There is an old maxim, served as a warning to foreigners intending to drive in Germany, that it is always worth remembering that a German “would rather be in the right and dead, than in the wrong and alive”.
Watching the crazed dash of people on the “Left” to the populist extremes, I am left to wonder something similar. Would they rather just feel morally justified at the expense of having no real power or influence, over actually having even limited power to do something?
After all, the Left in Britain has a new darling now who used to heap praise on Hugo Chávez, whose left-wing government was so successful that his country ran out of toilet roll and chocolate, that airlines refused to fly to it so that even its own nationals were effectively locked out, and it became a diplomatic joke. He got some things right, mind – the great socialist was sure to leave such an inheritance to his own daughter that she is now estimated to be the richest woman in the country. But, sure, at least he had morals, eh?
We do not need to go so far to demonstrate such folly. Greece’s Syriza thought it moral just to spend wildly while not caring about its creditors, until it found itself simply unable to borrow to spend wildly because no one was willing to lend it money knowing there was no chance of repayment. France’s Socialists thought it moral to hammer the rich with a 75% tax, until they found no one willing to pay it (and comfortably able, in a global economy, to out therpir wealth where they would not have to pay it) and had to abandon it. Italy’s Democrats thought it moral to borrow without reforming crazy public sector salaries and perks, until it found economic growth had stalled at the sixth worst in the world (the five worse included the likes of Zimbabwe and Somalia) while whole areas of public services had been taken over by the Mafia.
It is not as if right-leaning governments are all sweetness and light, but left-leaders do tend to base their theories not on supporting what is good, but on opposing what is bad. Syriza thought austerity was bad – but financial responsibility is good. French Socialists thought excessive wealth was bad – but being globally competitive in rewarding risk takers and hard workers is good. Italian Democrats thought threats to public servants’ standards of living were bad – but delivering efficient public services is good.

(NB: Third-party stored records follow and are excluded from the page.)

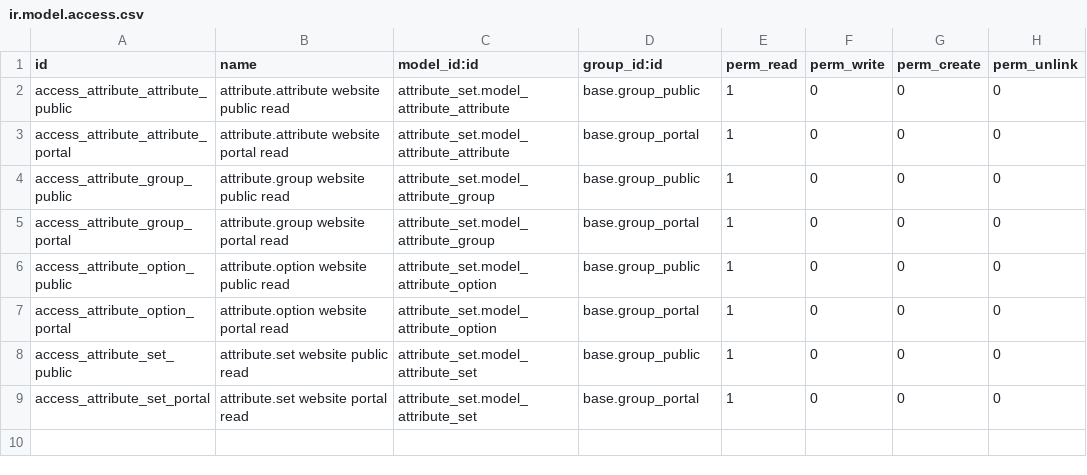
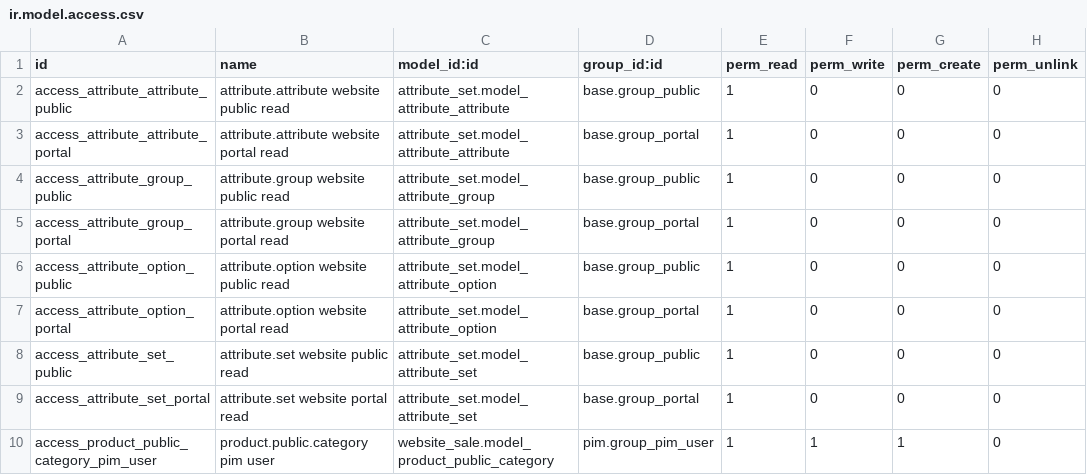
Before and after one commit to OCA/odoo-pim, a CSV file: website_attribute_set/security/ir.model.access.csv, drawn as a sheet.

Commit message:
[FIX] website_attribute_set: let PIM users edit the eCommerce categories
The module adds the eCommerce Categories menu to the PIM app, but PIM users have no write access on product.public.category, so they got the category forms in read-only mode. Grant PIM User read, write and create access on them.

```diff
--- a/website_attribute_set/security/ir.model.access.csv
+++ b/website_attribute_set/security/ir.model.access.csv
@@ -9 +9,2 @@ access_attribute_set_public,attribute.set website public read,attribute_set.mode
 access_attribute_set_portal,attribute.set website portal read,attribute_set.model_attribute_set,base.group_portal,1,0,0,0
+access_product_public_category_pim_user,product.public.category pim user,website_sale.model_product_public_category,pim.group_pim_user,1,1,1,0
```
Also changed, not shown: 2 other files.
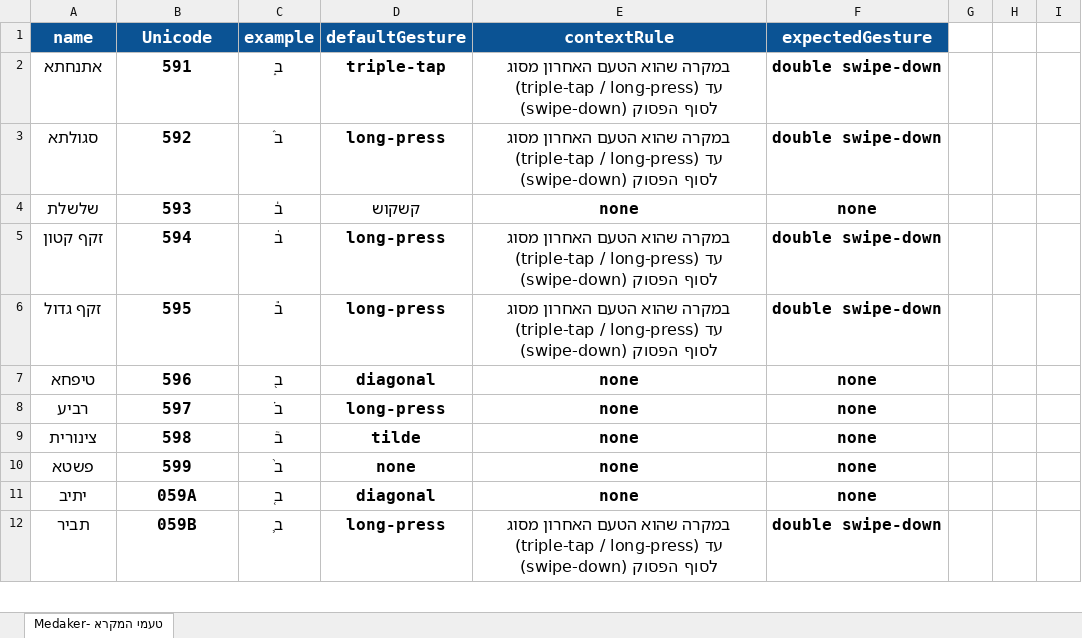
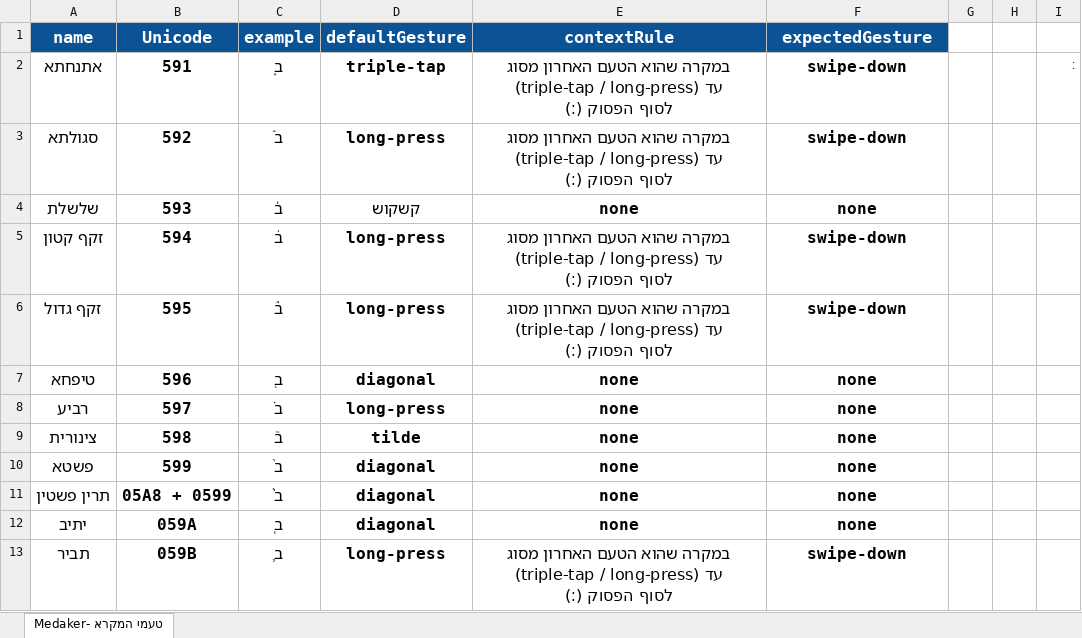
Before and after one commit to barakWork95/medaker, an Excel workbook: data/taamim-mapping.xlsx, sheet טעמי המקרא -Medaker, drawn as a sheet; only a part is shown; values as stored, in another font and other column widths than the file's, no borders; charts and pictures not drawn; addresses are those after the commit; the diff covers the shown part only; the diff names each change by its address in the sheet, - before the commit and + after, or states it on an @@ line.

```diff
--- a/data/taamim-mapping.xlsx (sheet טעמי המקרא -Medaker)
+++ b/data/taamim-mapping.xlsx (sheet טעמי המקרא -Medaker)
-E2:E3 (contextRule): …לסוף הפסוק (swipe-down)
+E2:E3 (contextRule): …לסוף הפסוק (׃)
-F2:F3 (expectedGesture): double swipe-down
+F2:F3 (expectedGesture): swipe-down
-I2: (empty)
+I2: ׃
-E5:E6 (contextRule): …לסוף הפסוק (swipe-down)
+E5:E6 (contextRule): …לסוף הפסוק (׃)
-F5:F6 (expectedGesture): double swipe-down
+F5:F6 (expectedGesture): swipe-down
-D10 (defaultGesture): none
+D10 (defaultGesture): diagonal
+row 11: תרין פשטין | 05A8 + 0599 | ב֨֙ | diagonal | none | none
-E13 (contextRule): …לסוף הפסוק (swipe-down)
+E13 (contextRule): …לסוף הפסוק (׃)
-F13 (expectedGesture): double swipe-down
+F13 (expectedGesture): swipe-down
```
Also changed, not shown: 18 edited cells elsewhere in this sheet, 14 other files.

Given that government in a financial crisis is tough, it does seem to me that those inclined to oppose rather than support enjoy simply identifying terrible things and siding with anyone who agrees they are terrible. That they are unable to come up with practical, workable solutions to these terrible problems is neither here nor there – they are right morally in theory, so who cares if they are wrong electorally or governmentally in practice?
Not that such moral guardians any more moral than the rest of us. In taking sides against one tyrant, they will support another (often worse) one. In defending one minority, they will offend another. Attacks on colleagues are deemed “personal” even when they are political, but they are themselves allowed to resort to personal attacks and petty labels (so that anyone at all who does not sign up to their exclusive brand of Leftist rebellion is deemed “Tory”). The Labour Leadership election is but one obvious example. The outcome is that the energy and resources of the Left are devoted to crazed factional infighting rather than making a proper, reasoned appeal to an increasingly bewildered public.

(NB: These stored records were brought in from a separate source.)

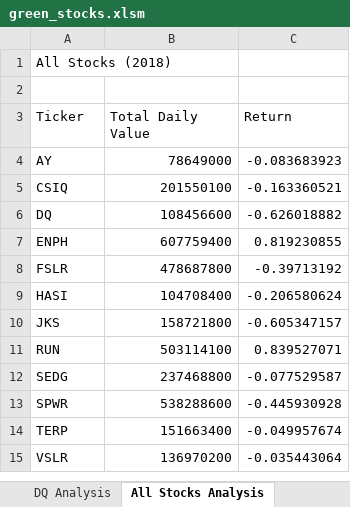
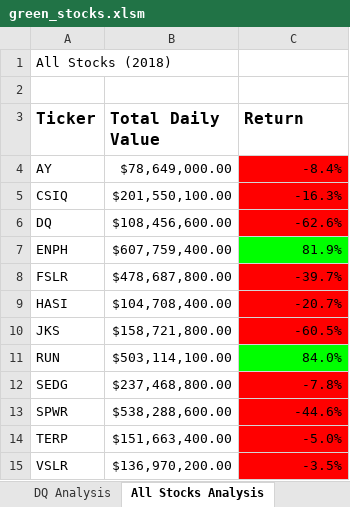
Before and after one commit to juberr/VBA-Stock-Analysis, an Excel workbook: green_stocks.xlsm, sheet All Stocks Analysis, drawn as a sheet; values as stored, in another font and other column widths than the file's, no borders; the diff names each change by its address in the sheet, - before the commit and + after, or states it on an @@ line.

Commit message:
Created checkerboard algorithm

```diff
--- a/green_stocks.xlsm (sheet All Stocks Analysis)
+++ b/green_stocks.xlsm (sheet All Stocks Analysis)
-A3:C3 bold: off
+A3:C3 bold: on, text size: larger
-B4 (Total Daily Value): 78649000
+B4 (Total Daily Value): $78,649,000.00
-C4 (Return): -0.083683923
+C4 (Return): -8.4%
-C4:C6 fill: none
+C4:C6 fill: #FF0000
-B5 (Total Daily Value): 201550100
+B5 (Total Daily Value): $201,550,100.00
-C5 (Return): -0.163360521
+C5 (Return): -16.3%
-B6 (Total Daily Value): 108456600
+B6 (Total Daily Value): $108,456,600.00
-C6 (Return): -0.626018882
+C6 (Return): -62.6%
-B7 (Total Daily Value): 607759400
+B7 (Total Daily Value): $607,759,400.00
-C7 (Return): 0.819230855
+C7 (Return): 81.9%
-C7 fill: none
+C7 fill: #00FF00
-B8 (Total Daily Value): 478687800
+B8 (Total Daily Value): $478,687,800.00
-C8 (Return): -0.39713192
+C8 (Return): -39.7%
-C8:C10 fill: none
+C8:C10 fill: #FF0000
-B9 (Total Daily Value): 104708400
+B9 (Total Daily Value): $104,708,400.00
-C9 (Return): -0.206580624
+C9 (Return): -20.7%
-B10 (Total Daily Value): 158721800
+B10 (Total Daily Value): $158,721,800.00
-C10 (Return): -0.605347157
+C10 (Return): -60.5%
-B11 (Total Daily Value): 503114100
+B11 (Total Daily Value): $503,114,100.00
-C11 (Return): 0.839527071
+C11 (Return): 84.0%
-C11 fill: none
+C11 fill: #00FF00
-B12 (Total Daily Value): 237468800
+B12 (Total Daily Value): $237,468,800.00
-C12 (Return): -0.077529587
+C12 (Return): -7.8%
-C12:C15 fill: none
+C12:C15 fill: #FF0000
-B13 (Total Daily Value): 538288600
+B13 (Total Daily Value): $538,288,600.00
-C13 (Return): -0.445930928
+C13 (Return): -44.6%
-B14 (Total Daily Value): 151663400
+B14 (Total Daily Value): $151,663,400.00
-C14 (Return): -0.049957674
+C14 (Return): -5.0%
-B15 (Total Daily Value): 136970200
+B15 (Total Daily Value): $136,970,200.00
-C15 (Return): -0.035443064
+C15 (Return): -3.5%
```
Also changed, not shown: other sheet tabs.
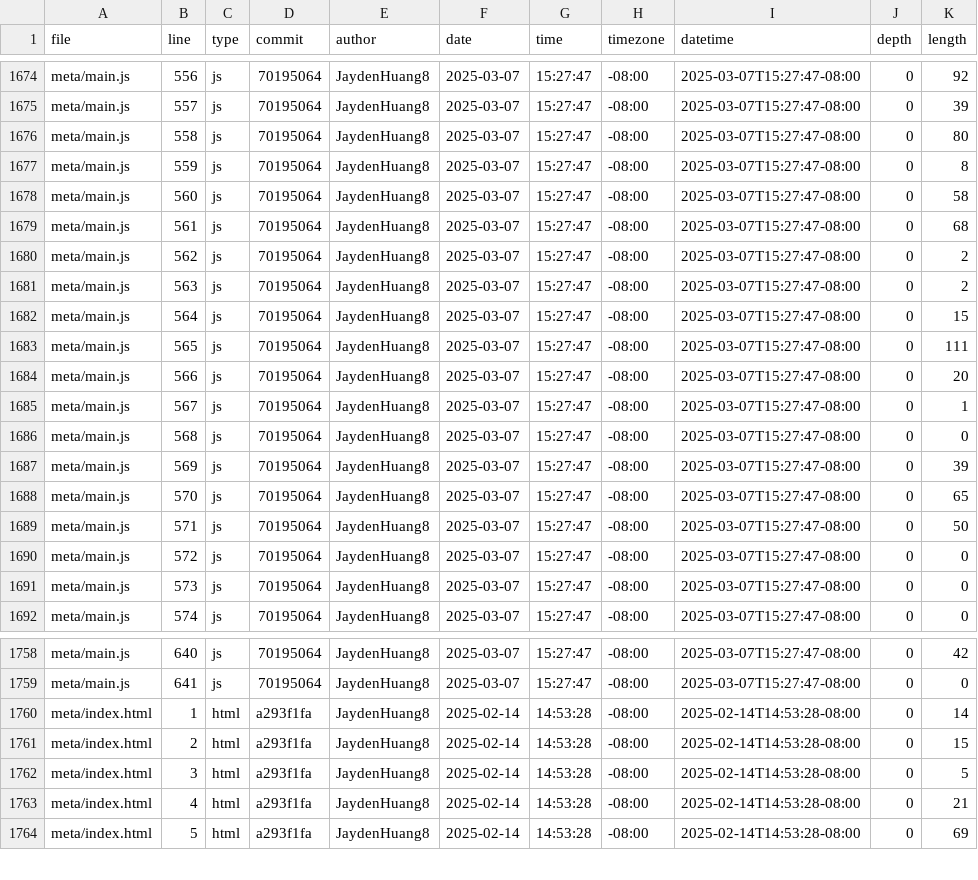
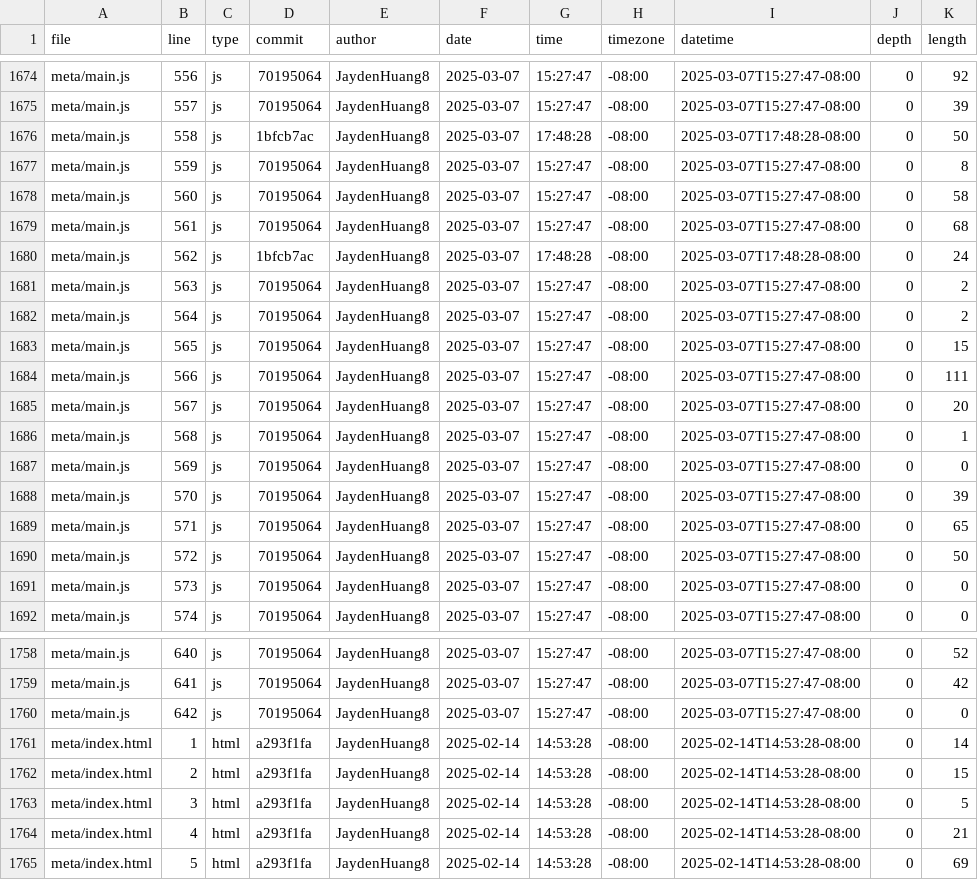
Before and after one commit to JaydenHuang8/portfolio, a CSV file: meta/loc.csv, drawn as a sheet; only a part is shown, gaps mark what is left out; the diff covers the shown part only; the diff names each change by its address in the sheet, - before the commit and + after, or states it on an @@ line.

```diff
--- a/meta/loc.csv
+++ b/meta/loc.csv
-D1676 (commit): 70195064
+D1676 (commit): 1bfcb7ac
-G1676 (time): 15:27:47
+G1676 (time): 17:48:28
-I1676 (datetime): 2025-03-07T15:27:47-08:00
+I1676 (datetime): 2025-03-07T17:48:28-08:00
-K1676 (length): 80
+K1676 (length): 50
-D1680 (commit): 70195064
+D1680 (commit): 1bfcb7ac
-G1680 (time): 15:27:47
+G1680 (time): 17:48:28
-I1680 (datetime): 2025-03-07T15:27:47-08:00
+I1680 (datetime): 2025-03-07T17:48:28-08:00
-K1680 (length): 2
+K1680 (length): 24
-K1682 (length): 15
+K1682 (length): 2
-K1683 (length): 111
+K1683 (length): 15
-K1684 (length): 20
+K1684 (length): 111
-K1685 (length): 1
+K1685 (length): 20
-K1686 (length): 0
+K1686 (length): 1
-K1687 (length): 39
+K1687 (length): 0
-K1688 (length): 65
+K1688 (length): 39
-K1689 (length): 50
+K1689 (length): 65
-K1690 (length): 0
+K1690 (length): 50
-K1758 (length): 42
+K1758 (length): 52
-K1759 (length): 0
+K1759 (length): 42
+row 1760: meta/main.js | 642 | js | 70195064 | JaydenHuang8 | 2025-03-07 | 15:27:47 | -08:00 | 2025-03-07T15:27:47-08:00 | 0 | 0
```
Also changed, not shown: 53 edited cells elsewhere in this file.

Government is tough. It requires compromise, including with vested interests; it requires patience, including with political opponents; it requires practical solutions, working with the prevailing culture rather than blank-page theory. So the real question to the Left in Britain and elsewhere is: is this all just a spiritually uplifting but practically pointless moral crusade, or do you really want to govern?